>>
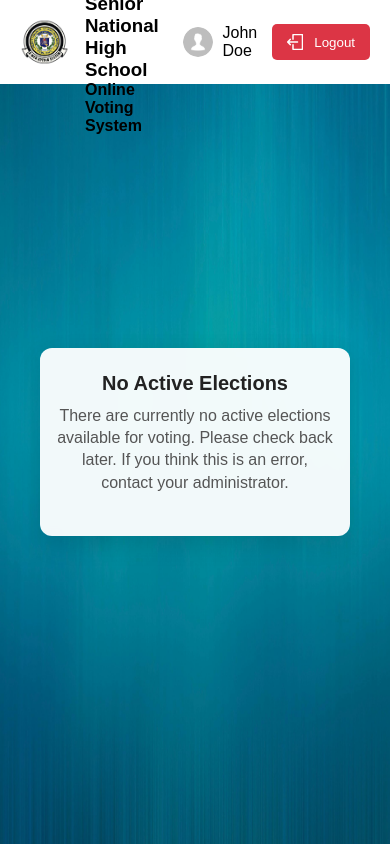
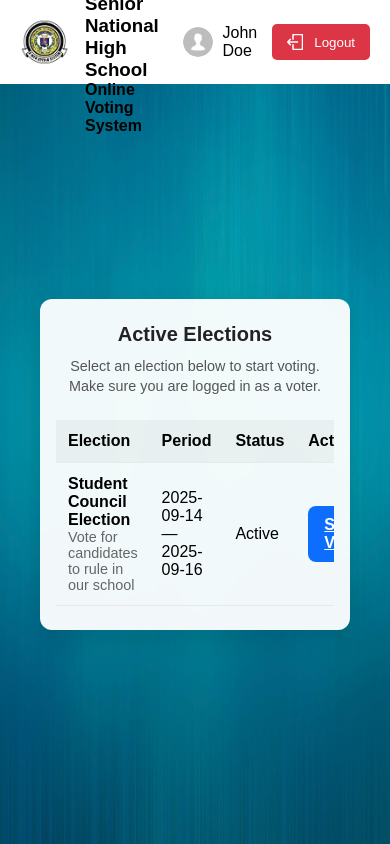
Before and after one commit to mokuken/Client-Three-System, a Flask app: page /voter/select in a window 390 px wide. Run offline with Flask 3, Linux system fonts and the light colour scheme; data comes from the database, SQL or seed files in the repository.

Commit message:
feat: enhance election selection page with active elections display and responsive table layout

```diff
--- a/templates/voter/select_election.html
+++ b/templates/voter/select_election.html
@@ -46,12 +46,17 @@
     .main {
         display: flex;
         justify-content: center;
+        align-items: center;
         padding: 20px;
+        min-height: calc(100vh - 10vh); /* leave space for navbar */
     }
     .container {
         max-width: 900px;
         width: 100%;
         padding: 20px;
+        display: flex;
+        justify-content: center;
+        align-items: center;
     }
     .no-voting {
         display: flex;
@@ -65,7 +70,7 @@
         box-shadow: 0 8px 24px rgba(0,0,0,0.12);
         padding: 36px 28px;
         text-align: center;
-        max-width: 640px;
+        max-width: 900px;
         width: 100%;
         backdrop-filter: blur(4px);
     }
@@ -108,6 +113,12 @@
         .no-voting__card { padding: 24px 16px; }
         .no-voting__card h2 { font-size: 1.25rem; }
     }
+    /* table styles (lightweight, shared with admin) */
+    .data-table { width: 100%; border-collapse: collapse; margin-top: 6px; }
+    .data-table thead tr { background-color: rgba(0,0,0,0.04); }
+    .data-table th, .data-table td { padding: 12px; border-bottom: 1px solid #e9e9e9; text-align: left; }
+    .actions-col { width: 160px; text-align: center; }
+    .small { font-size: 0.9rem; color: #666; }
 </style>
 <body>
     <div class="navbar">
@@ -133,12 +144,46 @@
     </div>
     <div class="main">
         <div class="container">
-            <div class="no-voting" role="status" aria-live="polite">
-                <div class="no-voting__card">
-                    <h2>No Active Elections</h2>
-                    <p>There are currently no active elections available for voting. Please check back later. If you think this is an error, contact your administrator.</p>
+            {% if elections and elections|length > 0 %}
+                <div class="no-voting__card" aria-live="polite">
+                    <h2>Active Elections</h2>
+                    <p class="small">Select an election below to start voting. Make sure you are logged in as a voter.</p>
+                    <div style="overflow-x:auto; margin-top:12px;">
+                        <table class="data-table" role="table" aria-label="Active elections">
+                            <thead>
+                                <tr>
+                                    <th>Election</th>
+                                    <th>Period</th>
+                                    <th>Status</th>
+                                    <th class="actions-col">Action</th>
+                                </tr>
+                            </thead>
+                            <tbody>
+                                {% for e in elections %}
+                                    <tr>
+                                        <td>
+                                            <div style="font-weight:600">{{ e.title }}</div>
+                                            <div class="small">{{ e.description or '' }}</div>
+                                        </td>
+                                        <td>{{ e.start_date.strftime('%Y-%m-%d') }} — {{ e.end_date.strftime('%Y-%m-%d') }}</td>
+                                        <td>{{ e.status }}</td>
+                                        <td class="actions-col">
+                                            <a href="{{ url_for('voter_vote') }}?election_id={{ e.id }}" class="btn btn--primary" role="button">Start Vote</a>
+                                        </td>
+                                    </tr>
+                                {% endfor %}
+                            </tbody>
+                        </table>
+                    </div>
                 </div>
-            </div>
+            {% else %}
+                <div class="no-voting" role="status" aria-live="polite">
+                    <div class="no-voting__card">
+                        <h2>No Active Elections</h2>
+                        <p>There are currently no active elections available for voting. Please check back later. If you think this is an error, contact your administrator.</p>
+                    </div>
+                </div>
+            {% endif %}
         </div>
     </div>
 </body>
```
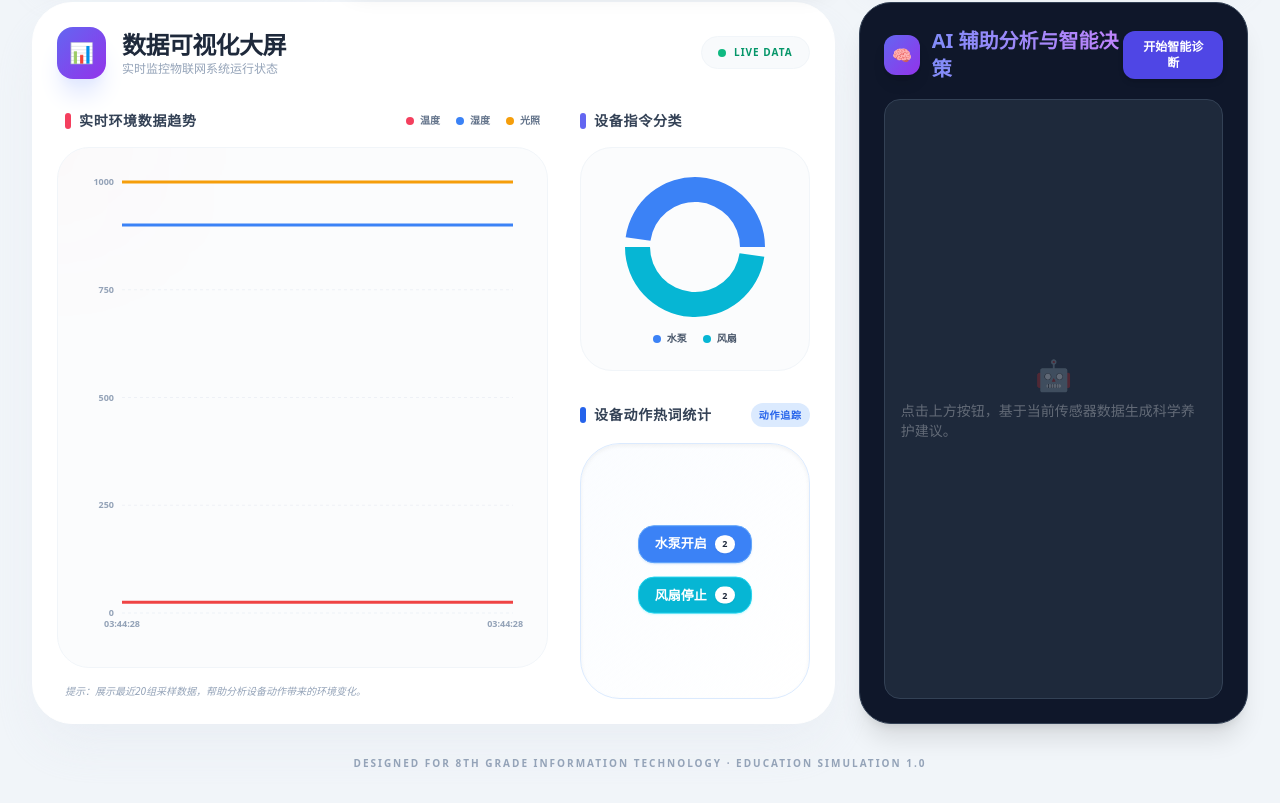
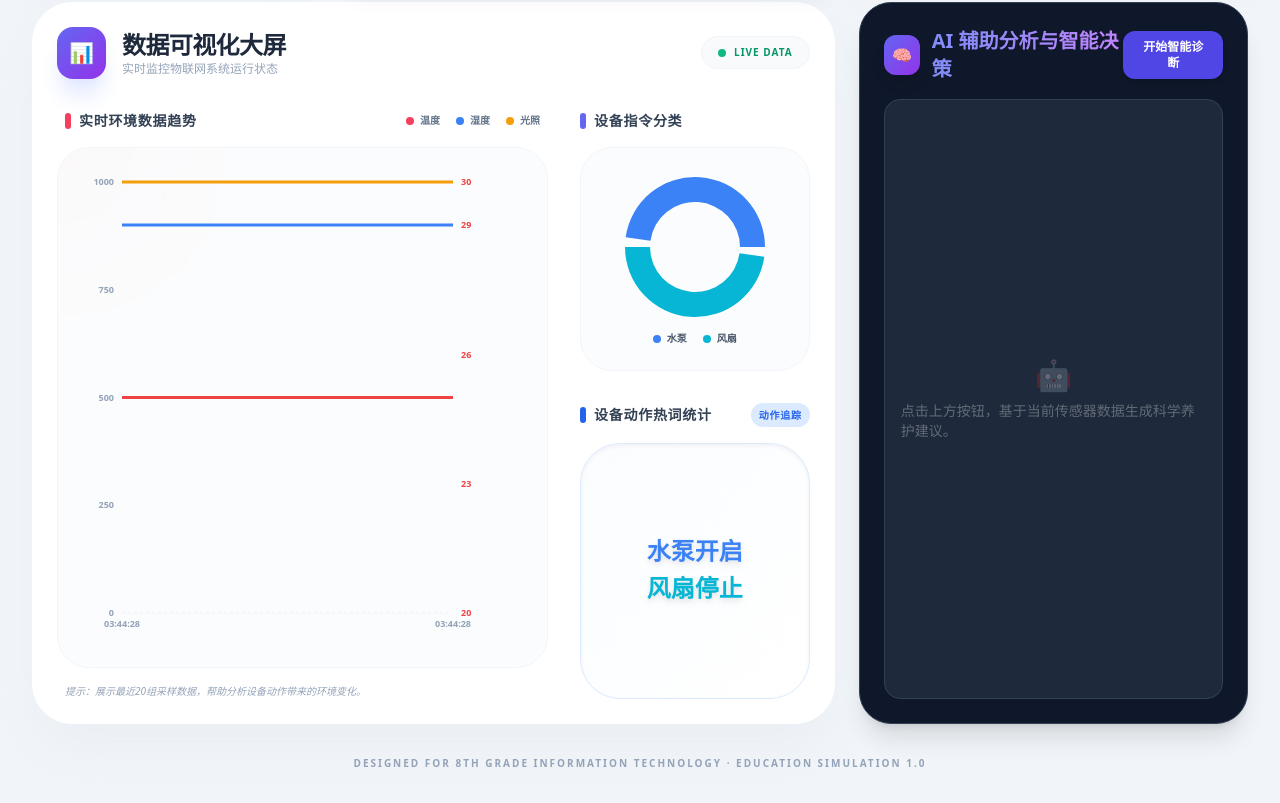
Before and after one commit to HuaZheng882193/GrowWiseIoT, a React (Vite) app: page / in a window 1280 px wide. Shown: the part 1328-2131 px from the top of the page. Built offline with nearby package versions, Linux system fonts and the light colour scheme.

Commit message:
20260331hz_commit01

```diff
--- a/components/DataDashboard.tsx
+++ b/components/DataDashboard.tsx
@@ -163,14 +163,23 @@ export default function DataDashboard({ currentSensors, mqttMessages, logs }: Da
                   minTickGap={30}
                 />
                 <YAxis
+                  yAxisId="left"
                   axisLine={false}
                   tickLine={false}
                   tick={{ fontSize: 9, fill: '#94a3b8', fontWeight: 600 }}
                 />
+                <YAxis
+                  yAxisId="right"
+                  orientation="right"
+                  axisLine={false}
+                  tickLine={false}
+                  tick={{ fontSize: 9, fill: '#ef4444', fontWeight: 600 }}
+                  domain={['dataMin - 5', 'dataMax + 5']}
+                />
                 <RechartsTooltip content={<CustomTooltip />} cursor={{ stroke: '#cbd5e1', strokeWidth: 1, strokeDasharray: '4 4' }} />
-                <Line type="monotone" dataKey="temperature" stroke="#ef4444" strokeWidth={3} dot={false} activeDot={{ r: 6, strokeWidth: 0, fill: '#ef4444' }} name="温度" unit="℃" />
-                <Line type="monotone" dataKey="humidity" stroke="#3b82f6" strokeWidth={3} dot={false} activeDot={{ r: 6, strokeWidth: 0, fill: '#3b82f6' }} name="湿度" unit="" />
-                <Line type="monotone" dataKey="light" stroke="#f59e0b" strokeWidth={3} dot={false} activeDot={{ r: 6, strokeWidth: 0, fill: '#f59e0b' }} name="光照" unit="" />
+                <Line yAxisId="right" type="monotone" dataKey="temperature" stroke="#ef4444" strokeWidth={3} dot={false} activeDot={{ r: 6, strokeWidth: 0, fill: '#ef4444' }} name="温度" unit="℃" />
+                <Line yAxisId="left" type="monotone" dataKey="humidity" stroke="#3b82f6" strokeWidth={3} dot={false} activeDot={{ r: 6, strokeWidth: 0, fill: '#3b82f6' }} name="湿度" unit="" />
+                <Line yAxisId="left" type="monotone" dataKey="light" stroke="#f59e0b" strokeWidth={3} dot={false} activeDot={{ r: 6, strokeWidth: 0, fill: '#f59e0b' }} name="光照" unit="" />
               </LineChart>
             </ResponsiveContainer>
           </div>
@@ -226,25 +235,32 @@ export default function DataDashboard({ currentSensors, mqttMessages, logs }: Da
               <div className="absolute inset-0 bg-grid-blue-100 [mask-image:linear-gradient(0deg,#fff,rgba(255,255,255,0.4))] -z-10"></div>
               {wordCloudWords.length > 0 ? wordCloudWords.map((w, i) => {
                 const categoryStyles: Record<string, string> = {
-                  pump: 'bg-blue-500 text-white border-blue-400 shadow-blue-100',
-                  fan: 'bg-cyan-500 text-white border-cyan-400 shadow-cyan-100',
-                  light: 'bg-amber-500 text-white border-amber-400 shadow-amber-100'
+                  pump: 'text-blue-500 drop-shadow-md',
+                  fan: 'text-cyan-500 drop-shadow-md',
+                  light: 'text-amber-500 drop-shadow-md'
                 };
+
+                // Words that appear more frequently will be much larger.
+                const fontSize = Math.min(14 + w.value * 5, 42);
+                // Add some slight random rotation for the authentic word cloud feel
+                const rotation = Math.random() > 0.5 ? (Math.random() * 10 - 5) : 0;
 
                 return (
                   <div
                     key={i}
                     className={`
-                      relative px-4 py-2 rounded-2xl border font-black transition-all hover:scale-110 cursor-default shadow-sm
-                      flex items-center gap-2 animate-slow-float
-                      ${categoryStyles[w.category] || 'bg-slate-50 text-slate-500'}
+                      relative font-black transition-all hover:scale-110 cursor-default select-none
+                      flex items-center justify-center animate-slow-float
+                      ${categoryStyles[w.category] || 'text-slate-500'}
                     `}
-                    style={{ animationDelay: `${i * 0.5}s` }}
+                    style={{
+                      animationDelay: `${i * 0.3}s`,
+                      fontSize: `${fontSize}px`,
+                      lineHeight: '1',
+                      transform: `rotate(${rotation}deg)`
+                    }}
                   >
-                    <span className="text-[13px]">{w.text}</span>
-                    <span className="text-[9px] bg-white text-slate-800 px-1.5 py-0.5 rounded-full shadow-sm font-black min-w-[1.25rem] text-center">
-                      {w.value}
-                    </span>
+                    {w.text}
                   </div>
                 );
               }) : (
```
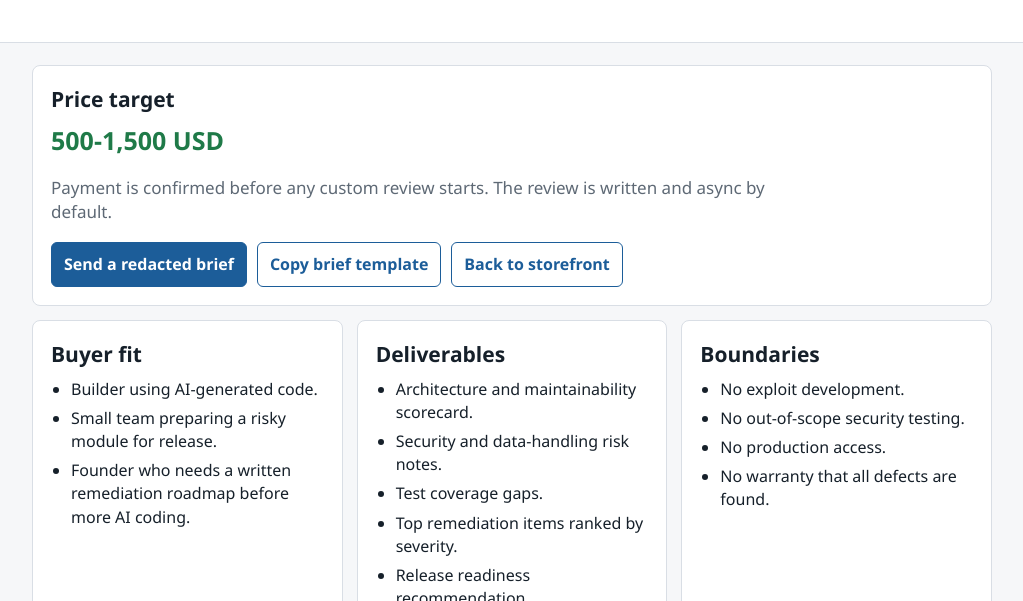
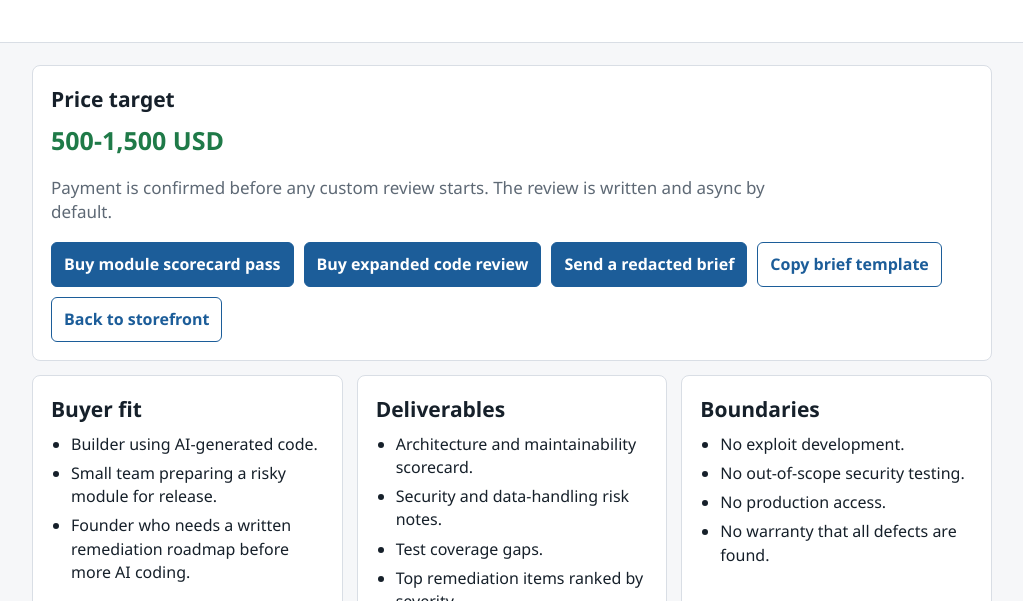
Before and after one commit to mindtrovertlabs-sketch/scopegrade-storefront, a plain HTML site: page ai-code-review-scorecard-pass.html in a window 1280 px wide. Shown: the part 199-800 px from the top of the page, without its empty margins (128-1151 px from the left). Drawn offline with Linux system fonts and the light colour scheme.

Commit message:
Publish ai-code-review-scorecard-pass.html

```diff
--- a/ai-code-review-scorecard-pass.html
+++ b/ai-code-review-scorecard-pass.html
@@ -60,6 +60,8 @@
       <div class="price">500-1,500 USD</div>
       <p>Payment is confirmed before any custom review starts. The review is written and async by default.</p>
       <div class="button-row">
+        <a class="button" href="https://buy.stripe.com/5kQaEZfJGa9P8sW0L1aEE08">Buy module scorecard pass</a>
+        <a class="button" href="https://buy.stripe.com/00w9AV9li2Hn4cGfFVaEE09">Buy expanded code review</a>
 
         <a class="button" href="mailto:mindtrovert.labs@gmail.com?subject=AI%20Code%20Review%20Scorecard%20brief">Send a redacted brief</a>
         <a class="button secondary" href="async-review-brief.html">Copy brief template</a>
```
<<
Give the number of lines in the material above that contain the word "white", and add nothing.

4